Tshering Namgyal | Banjar

Three years after a dry land irrigation scheme was implemented through a dry land irrigation network project, farmers of Lebi Tokari Pam in Tsamang, Mongar, are still waiting for water to reach their fields.

The gewog administration and agriculture extension office is executing the project departmentally.

Villagers said the irrigation scheme is expected to benefit at least 40 households, including the 13 permanent residents, with a total land holding of about 80 acres of fields.

They said they could not irrigate their lands because of a years-long acute water shortage.

Gewog officials said that through the project, water is being trapped from a clean stream at Meralung water source and taken through 5km of a pipeline distribution network to the fields.

They said water will then be catered through individual reservoirs for both irrigation and drinking purposes.

However, farmers are still sceptical about the progress of the work.

They said they have contributed labour for more than two years.

A farmer, Tenzin, said each household contributed labour for more than a month and carried materials from the road.

“We’d hire pickup trucks to transport materials like pipes, sand, cement, and iron that have been dropped at the gewog centre, paying Nu 800 per trip. We’ve constructed the reservoir ourselves by hiring labourers,” he said.   

“But the water has not reached our field.”

The materials have been procured from the total project budget of Nu 1.6 million through the climate-resilient agriculture project.

Farmers said work has been stalled due to a lack of adequate materials and technical experts at the site.

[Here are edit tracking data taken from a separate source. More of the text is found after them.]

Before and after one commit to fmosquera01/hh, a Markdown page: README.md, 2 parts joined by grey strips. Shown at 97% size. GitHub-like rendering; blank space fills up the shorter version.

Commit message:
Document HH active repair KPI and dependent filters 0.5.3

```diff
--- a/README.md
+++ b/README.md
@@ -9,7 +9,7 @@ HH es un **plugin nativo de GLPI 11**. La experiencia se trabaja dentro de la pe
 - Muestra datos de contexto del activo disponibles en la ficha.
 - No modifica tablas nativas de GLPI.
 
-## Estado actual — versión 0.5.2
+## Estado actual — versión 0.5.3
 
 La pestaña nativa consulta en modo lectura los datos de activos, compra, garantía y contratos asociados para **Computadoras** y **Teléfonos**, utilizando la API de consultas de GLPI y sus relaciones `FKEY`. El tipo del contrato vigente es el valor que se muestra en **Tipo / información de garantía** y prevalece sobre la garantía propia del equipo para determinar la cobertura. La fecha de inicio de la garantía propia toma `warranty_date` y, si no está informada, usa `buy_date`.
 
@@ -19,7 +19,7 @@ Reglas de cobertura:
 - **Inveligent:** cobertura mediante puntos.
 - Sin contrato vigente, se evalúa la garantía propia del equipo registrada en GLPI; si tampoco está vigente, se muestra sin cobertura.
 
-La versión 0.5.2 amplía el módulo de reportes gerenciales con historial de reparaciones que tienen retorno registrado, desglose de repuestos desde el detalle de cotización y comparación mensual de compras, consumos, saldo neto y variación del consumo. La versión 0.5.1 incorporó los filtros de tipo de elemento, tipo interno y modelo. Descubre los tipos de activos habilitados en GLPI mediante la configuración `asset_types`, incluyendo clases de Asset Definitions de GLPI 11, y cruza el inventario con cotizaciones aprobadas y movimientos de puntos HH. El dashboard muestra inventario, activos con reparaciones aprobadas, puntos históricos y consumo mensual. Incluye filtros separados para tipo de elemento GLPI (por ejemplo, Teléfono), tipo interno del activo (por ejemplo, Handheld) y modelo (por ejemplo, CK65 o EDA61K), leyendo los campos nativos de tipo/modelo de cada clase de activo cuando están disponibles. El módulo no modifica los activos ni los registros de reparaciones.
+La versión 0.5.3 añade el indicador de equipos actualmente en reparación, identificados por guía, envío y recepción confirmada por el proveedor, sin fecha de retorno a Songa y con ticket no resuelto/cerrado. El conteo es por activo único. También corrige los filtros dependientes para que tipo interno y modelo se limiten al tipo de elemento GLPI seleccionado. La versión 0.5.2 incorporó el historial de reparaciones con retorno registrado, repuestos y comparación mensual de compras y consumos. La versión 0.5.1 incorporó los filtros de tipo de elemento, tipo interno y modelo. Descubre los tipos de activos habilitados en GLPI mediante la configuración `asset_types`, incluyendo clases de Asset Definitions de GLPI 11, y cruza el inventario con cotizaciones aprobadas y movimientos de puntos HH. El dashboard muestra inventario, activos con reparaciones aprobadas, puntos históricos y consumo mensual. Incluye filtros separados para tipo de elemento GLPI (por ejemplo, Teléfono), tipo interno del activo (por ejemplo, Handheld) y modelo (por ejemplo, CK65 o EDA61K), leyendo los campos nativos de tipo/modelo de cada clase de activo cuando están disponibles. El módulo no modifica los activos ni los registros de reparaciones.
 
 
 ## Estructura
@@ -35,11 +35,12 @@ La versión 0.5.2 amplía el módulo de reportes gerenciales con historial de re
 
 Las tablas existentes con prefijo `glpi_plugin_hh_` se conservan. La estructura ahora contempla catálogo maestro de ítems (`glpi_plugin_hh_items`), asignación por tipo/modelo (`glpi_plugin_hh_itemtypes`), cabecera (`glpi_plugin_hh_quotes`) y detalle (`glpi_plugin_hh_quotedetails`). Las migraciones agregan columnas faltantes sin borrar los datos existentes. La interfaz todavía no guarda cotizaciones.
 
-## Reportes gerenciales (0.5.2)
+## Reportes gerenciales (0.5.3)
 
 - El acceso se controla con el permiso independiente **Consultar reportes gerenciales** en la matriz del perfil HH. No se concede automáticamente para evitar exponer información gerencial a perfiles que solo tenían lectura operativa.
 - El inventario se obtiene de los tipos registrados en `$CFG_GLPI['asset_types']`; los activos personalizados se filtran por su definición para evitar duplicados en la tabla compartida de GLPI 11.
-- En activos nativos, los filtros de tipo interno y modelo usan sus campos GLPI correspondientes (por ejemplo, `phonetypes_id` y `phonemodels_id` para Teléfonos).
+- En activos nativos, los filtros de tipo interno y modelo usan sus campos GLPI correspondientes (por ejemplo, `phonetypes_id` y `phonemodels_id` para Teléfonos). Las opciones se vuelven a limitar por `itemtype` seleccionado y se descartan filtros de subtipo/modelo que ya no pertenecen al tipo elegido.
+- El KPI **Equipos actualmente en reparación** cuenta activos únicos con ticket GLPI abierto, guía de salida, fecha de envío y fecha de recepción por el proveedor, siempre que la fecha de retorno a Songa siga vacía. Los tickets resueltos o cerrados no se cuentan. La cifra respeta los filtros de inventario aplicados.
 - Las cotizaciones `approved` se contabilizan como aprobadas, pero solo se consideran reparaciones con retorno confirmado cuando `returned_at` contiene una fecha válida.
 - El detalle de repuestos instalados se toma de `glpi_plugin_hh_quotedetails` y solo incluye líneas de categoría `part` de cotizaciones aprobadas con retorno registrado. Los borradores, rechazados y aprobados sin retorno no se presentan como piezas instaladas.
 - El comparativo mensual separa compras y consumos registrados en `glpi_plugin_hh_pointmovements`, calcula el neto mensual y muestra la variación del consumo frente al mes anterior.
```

“Pipes and iron rods are not enough. They provide only three rods for the construction of a three cubic metre water reservoir tank when the requirement expert recommends at least 26 rods for the given tank size,” a farmer, Dorji, said.

Villagers also said they did most of the tank construction work themselves without a dedicated engineer to supervise or a plumber to assist at the site.

They said that even if a plumber comes, he spends just a day or two at the site and returns to the dzongkhag headquarters.

Meanwhile, out of the 21 households that have constructed water tanks at present, many have not been able to construct lids, and about 20 households did not receive pipes for internal distribution.

Villagers claimed that the pipeline distribution also has alignment problems at a certain point and they are worried if water will pass through it to their reservoir tanks.

“There’s a serious issue with everything in this project right from the material supply to the monitoring. We don’t know who will compensate us for our weeks of labour? We need somebody to monitor the work properly as per the estimates and design,” Dorji said. “The project should be completed soon, too.”

Due to management issues, residents complained that two truckloads of sand unloaded beside the road had been washed away by the summer rain.

They also said bags of cement are damaged near the gewog centre.

Meanwhile, the Royal Audit Authority (RAA) had also issued a series of memos related to the work such as non-reconciliation of financial statements amounting to Nu 23,027, irregular fund balances under the refundable deposit amount of Nu 94,000, and non-adherence to the standing circular on the purchase of HDPE pipes that amount to Nu 24,945, which the gewog administration is required to deposit into audit recoveries accounts.

The RAA had also pointed out non-ascertainment of consumption of cement due to non-maintenance of Part III for the development work and asked the gewog administration to engage the concerned site engineer and take the measurement of work being executed and record it accordingly.

Gewog officials were not available for comment.

The activity was not funded through Green-Climate Fund financing as mentioned in the print version of this article.